Appreciating the quantum leap by countries such as India and China, we have to study by what means they got there: What we can learn from them on what they did yesterday that brought them to where they are today? India, for example, is currently the 3rd largest supplier of raw materials in the world, coming from being a net importer 30-40 years ago. When they decided to be self-sufficient in pharmaceutical raw materials, they did not have the competitive and comparative advantages they have today. They worked for it!
Our nation must invest in acquisition of science and technology and other relevant skills. Though a pharmacist is a skilled person, there are other relevant skill sets to make a difference in our highly-competitive world. We must invest in research and development aggressively in order to be able to come out with what is required to compete effectively. We must collaborate with one another, including through mergers, to be able to build facilities that will compete globally. Examples could abound in the banking industry.

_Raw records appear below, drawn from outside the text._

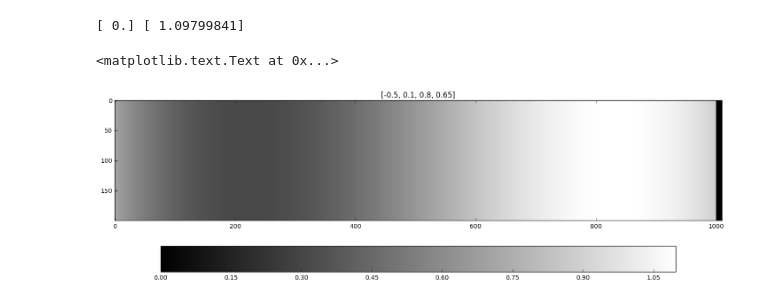
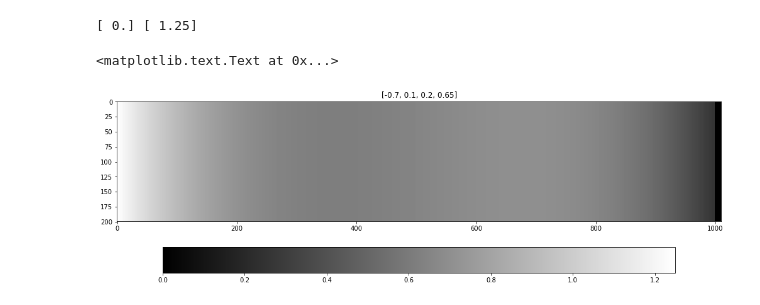
Before and after one commit to LCAV/surface-reconstruction, a Jupyter notebook: pattern.ipynb, the cells around one changed output. Cells and saved outputs as stored; diff of their text form; code cells hidden in the pictures.

```diff
--- a/pattern.ipynb
+++ b/pattern.ipynb
@@ -7,19 +7,19 @@ from pylab import rcParams
 rcParams['figure.figsize'] = 10, 10
 %matplotlib inline
 # %%
-coef = [-0.5, 0.1,0.8, 0.65]
+coef = [-0.7, 0.1, 0.2, 0.65]
 pol = SignalPolynomial(coef)
-t = np.linspace(-1.2, 1.2, 1000)
+t = np.linspace(-1, 1, 1000)
 row = pol.get_samples(t)
 row = np.concatenate([row, np.zeros(10)]).reshape(1010,1)
 print(min(row),max(row))
 mat = np.repeat(row, 200, axis=1)
 mat = mat.T
 plt.figure(figsize=(20,5))
 axs = plt.imshow(mat, cmap='gray', interpolation="nearest")
 plt.colorbar(orientation='horizontal')
 plt.title(str(coef))
 # %% [output]
-[ 0.] [ 1.09799841]
+[ 0.] [ 1.25]
 <matplotlib.text.Text at 0x...>
-[figure, old version]
+[figure, new version]
```
Also changed, not shown: 7 other files.
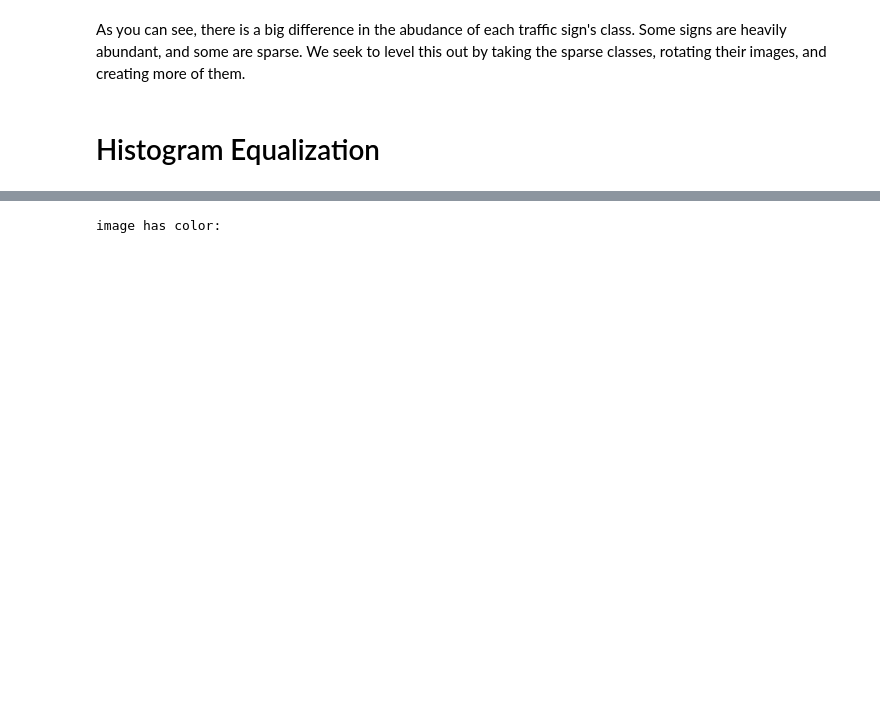
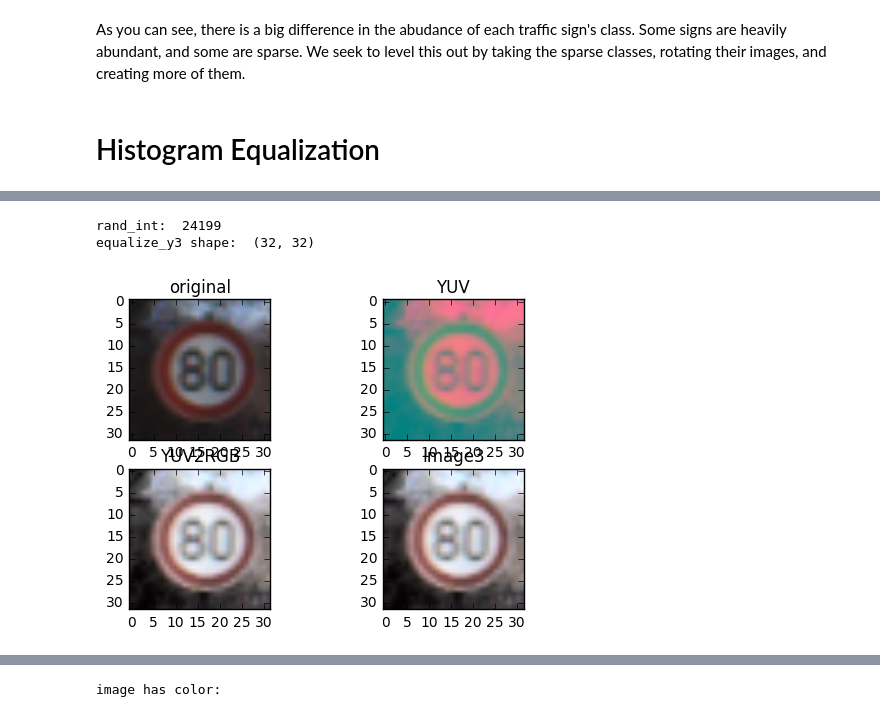
Before and after one commit to Self-Driving-Cars-LosAngeles/TrafficSignClassification, a Jupyter notebook: Traffic_Sign_Classifier_SDCLA.ipynb, the cells around one changed output, grey strips where cells are left out. Saved outputs shown, nothing was run; the diff lists cells and outputs as text; code cells hidden in the pictures; blank space fills up the shorter version.

Commit message:
[feature] - implements clahe image equalization and regular histogram equalization

```diff
--- a/Traffic_Sign_Classifier_SDCLA.ipynb
+++ b/Traffic_Sign_Classifier_SDCLA.ipynb
@@ -218,0 +244,47 @@ As you can see, there is a big difference in the abudance of each traffic sign's
+# %%
+# Constrast Limited Histogram Equalization
+rand_int = np.random.randint(0, len(y_train))
+print('rand_int: ', rand_int)
+# Change image from RGB to YUV
+image1 = np.copy(X_train[rand_int])
+image2 = X_train[rand_int]
+
+
+# Convert to YUV
+image2 = cv2.cvtColor(image2, cv2.COLOR_RGB2YUV)
+Yimage2 = image2[:,:,0]
+equalize_y2 = cv2.equalizeHist(Yimage2)
+image2[:,:,0] = equalize_y2
+# Back to RGB
+image2RGB = cv2.cvtColor(image2, cv2.COLOR_YUV2RGB)
+
+
+image3 = X_train[rand_int]
+Yimage3 = image3[:,:,0]
+clahe = cv2.createCLAHE(clipLimit=2.0, tileGridSize=(6,6))
+equalize_y3 = clahe.apply(Yimage3)
+print('equalize_y3 shape: ', equalize_y3.shape)
+image3[:,:,0] = equalize_y3
+image3RGB = cv2.cvtColor(image2, cv2.COLOR_YUV2RGB)
+
+plt.subplot(221)
+plt.title('original')
+plt.imshow(image1)
+
+plt.subplot(222)
+plt.title('YUV')
+plt.imshow(image2)
+
+plt.subplot(223)
+plt.title('YUV2RGB')
+plt.imshow(image2RGB)
+
+plt.subplot(224)
+plt.title('Image3')
+plt.imshow(image3RGB)
+
+plt.show()
+# %% [output]
+rand_int:  24199
+equalize_y3 shape:  (32, 32)
+[figure, added]
```
Also changed, not shown: parts of 11 cells of this notebook.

Excerpts from Mr. Peter Obi’s extempore speech entitled: Weathering the Storm of Economic Downturn: Now and Beyond, at the 2017 Annual Dinner of the Board of Fellows, Pharmaceutical Society of Nigeria at NICON Luxury Hotel, Abuja.